GSS then explained that Risman’s study utilized a number of specific questions in their 40-year data collection, including:
Most men are better suited emotionally for politics than are most women (agree/disagree)
It is much better for everyone involved if the man is the achiever outside the home and the woman takes care of the home and family (strongly agree/agree/disagree/strongly disagree)
A working mother can establish just as warm and secure a relationship with her children as a mother who does not work (strongly agree/agree/disagree/strongly disagree)
A preschool child is likely to suffer if his or her mother works (strongly agree/agree/disagree/strongly disagree)
Risman, in our email exchange, explained how she derived her conclusions about gender egalitarianism, or “the belief that men and women are equally suited to work and family life,” using the responses to these questions. For an assessment about workplace gender equality, for example, she relied on the first question. “This,” she proffered, “captures the beliefs that men are more naturally born leaders, and other research suggests that will be corrected with women in the workplace measures.”
GSS’s questions, and the data collected from them, reflect the trouble with equality — it’s ambiguous and it’s reductive. It is strange and unfortunate, therefore, that these findings are then applied to the advancement of women, and, more generally speaking, feminism. Because neither the questions nor the data reveal Americans’ opinions about women independent of men or children — the strictures of the patriarchal family continue to define women’s value. This is again the problem with equality: women’s value is set to men’s standards.
Respect for the human dignity of women demands the eradication of the systemic oppressions and discriminations against women. These oppressions are largely born out in heterosexual culture that privileges the family: sexual violence (from female genital mutilation to the continued legalization of child brides to sex trafficking); and the continual rejection and refusal of women’s right to control their own body.

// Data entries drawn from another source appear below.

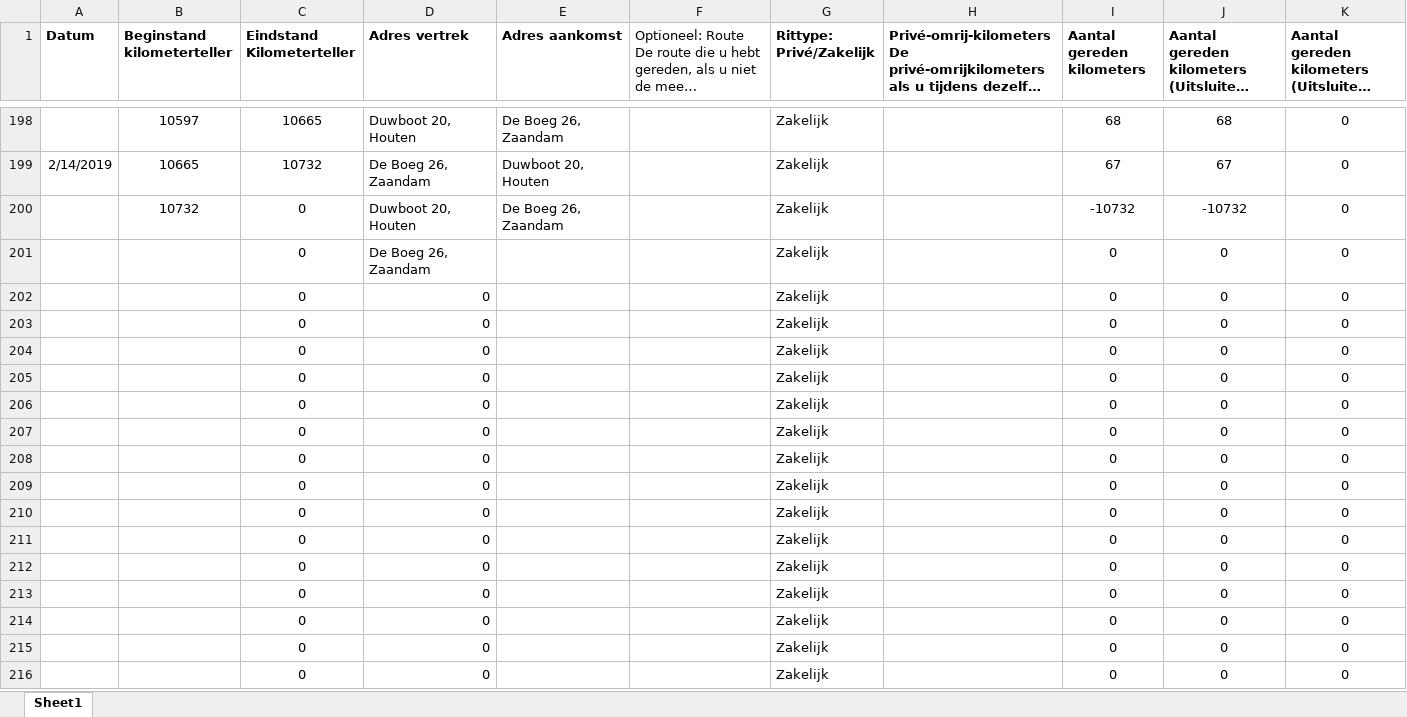
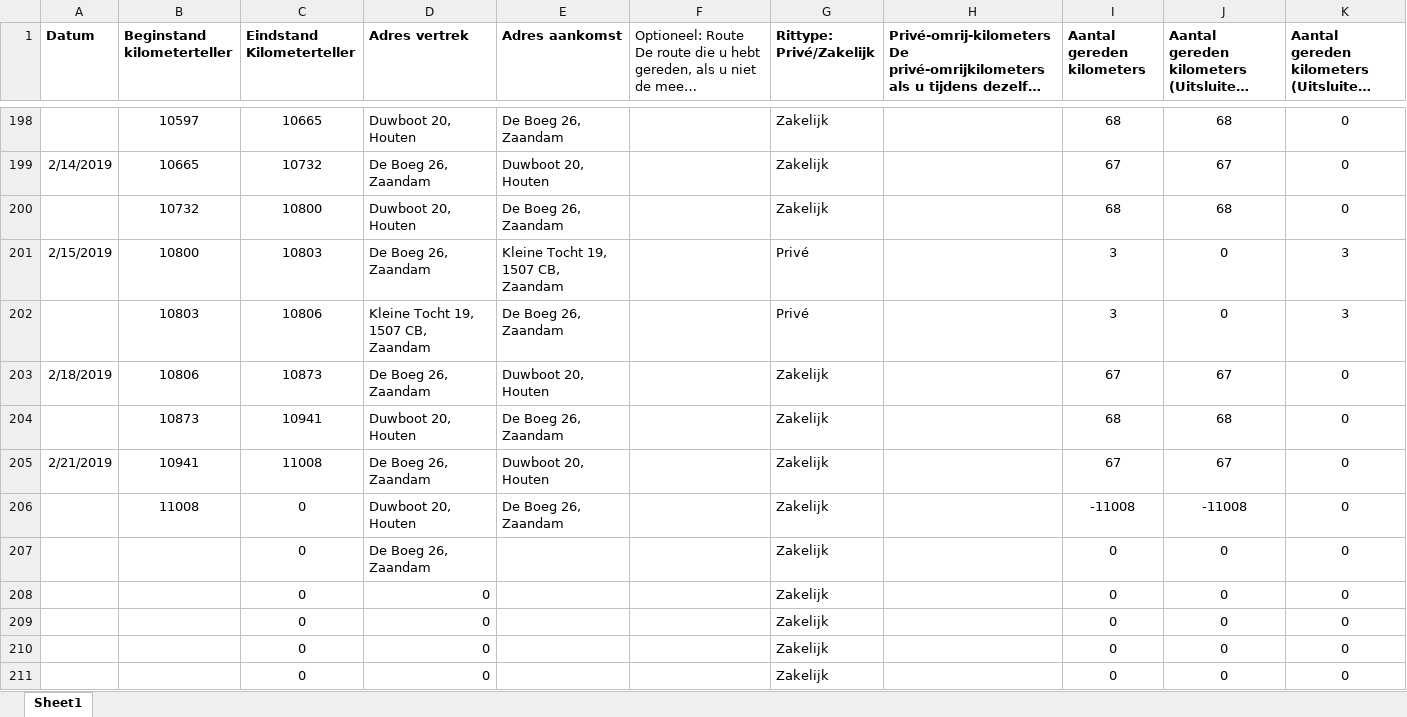
Before and after one commit to TimGroot1992/ritgegevens, an Excel workbook: Ritgegevens.xlsx, sheet Sheet1, drawn as a sheet; only a part is shown, gaps mark what is left out; the shorter side is filled out with more unchanged rows; long unchanged cells end in …; values as stored, in another font and other column widths than the file's, no borders; removed rows and columns are numbered as before the commit, all else as after; the diff names each change by its address in the sheet, - before the commit and + after, or states it on an @@ line.

Commit message:
21-02-2019

```diff
--- a/Ritgegevens.xlsx (sheet Sheet1)
+++ b/Ritgegevens.xlsx (sheet Sheet1)
-C200 (Eindstand Kilometerteller): 0
+C200 (Eindstand Kilometerteller): 10800
-I200 (Aantal gereden kilometers): -10732
+I200 (Aantal gereden kilometers): 68
-J200: -10732
+J200: 68
+row 201: 2/15/2019 | 10800 | 10803 | De Boeg 26, Zaandam | Kleine Tocht 19, 1507 CB, Zaandam |  | Privé |  | 3 | 0 | 3
+row 202:  | 10803 | 10806 | Kleine Tocht 19, 1507 CB, Zaandam | De Boeg 26, Zaandam |  | Privé |  | 3 | 0 | 3
+row 203: 2/18/2019 | 10806 | 10873 | De Boeg 26, Zaandam | Duwboot 20, Houten |  | Zakelijk |  | 67 | 67 | 0
+row 204:  | 10873 | 10941 | Duwboot 20, Houten | De Boeg 26, Zaandam |  | Zakelijk |  | 68 | 68 | 0
+row 205: 2/21/2019 | 10941 | 11008 | De Boeg 26, Zaandam | Duwboot 20, Houten |  | Zakelijk |  | 67 | 67 | 0
+row 206:  | 11008 | 0 | Duwboot 20, Houten | De Boeg 26, Zaandam |  | Zakelijk |  | -11008 | -11008 | 0
-row 202:  |  | 0 | 0 |  |  | Zakelijk |  | 0 | 0 | 0
-row 203:  |  | 0 | 0 |  |  | Zakelijk |  | 0 | 0 | 0
-row 204:  |  | 0 | 0 |  |  | Zakelijk |  | 0 | 0 | 0
-row 205:  |  | 0 | 0 |  |  | Zakelijk |  | 0 | 0 | 0
-row 206:  |  | 0 | 0 |  |  | Zakelijk |  | 0 | 0 | 0
-row 207:  |  | 0 | 0 |  |  | Zakelijk |  | 0 | 0 | 0
```
Also changed, not shown: formulas that keep their value.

Instead of talking generally about equality and positioning it as the cure all to social injustice, we need to elevate other ideas in our fight for social justice and individual autonomy.
As I have written elsewhere, the political fight for equal rights must be supplemented by an ethical awakening that changes how we engage with the world: We must learn to hold ourselves accountable for our actions and beliefs; we must learn and recognize that how we live affects other people. To pull from existentialist and black feminist thought, this accountability elevates the critical importance of freedom.
Taking responsibility for oneself means that, no matter the conditions or the contexts, a choice is always made. Freedom is the liberation of one’s body and mind — which also demands the freedom of the bodies and minds of others. “To be free is not to have the power to do anything you like; it is to be able to surpass the given towards an open future; the existence of others as a freedom defines my situation and is even the condition of my own freedom,” Simone de Beauvoir writes in “The Ethics of Ambiguity.”
Understanding freedom in this way unmoors it from the control of right-wing ideology. It is time that we return to freedom as a powerful force for personal liberation and social justice.
Marcie Bianco is a writer and an editor living in California. She is columnist at the Women’s Media Center, and her writing can be found both online and in print at outlets like NBC Think, Pacific Standard, Quartz, Rolling Stone, Salon, Vanity Fair, and Vox.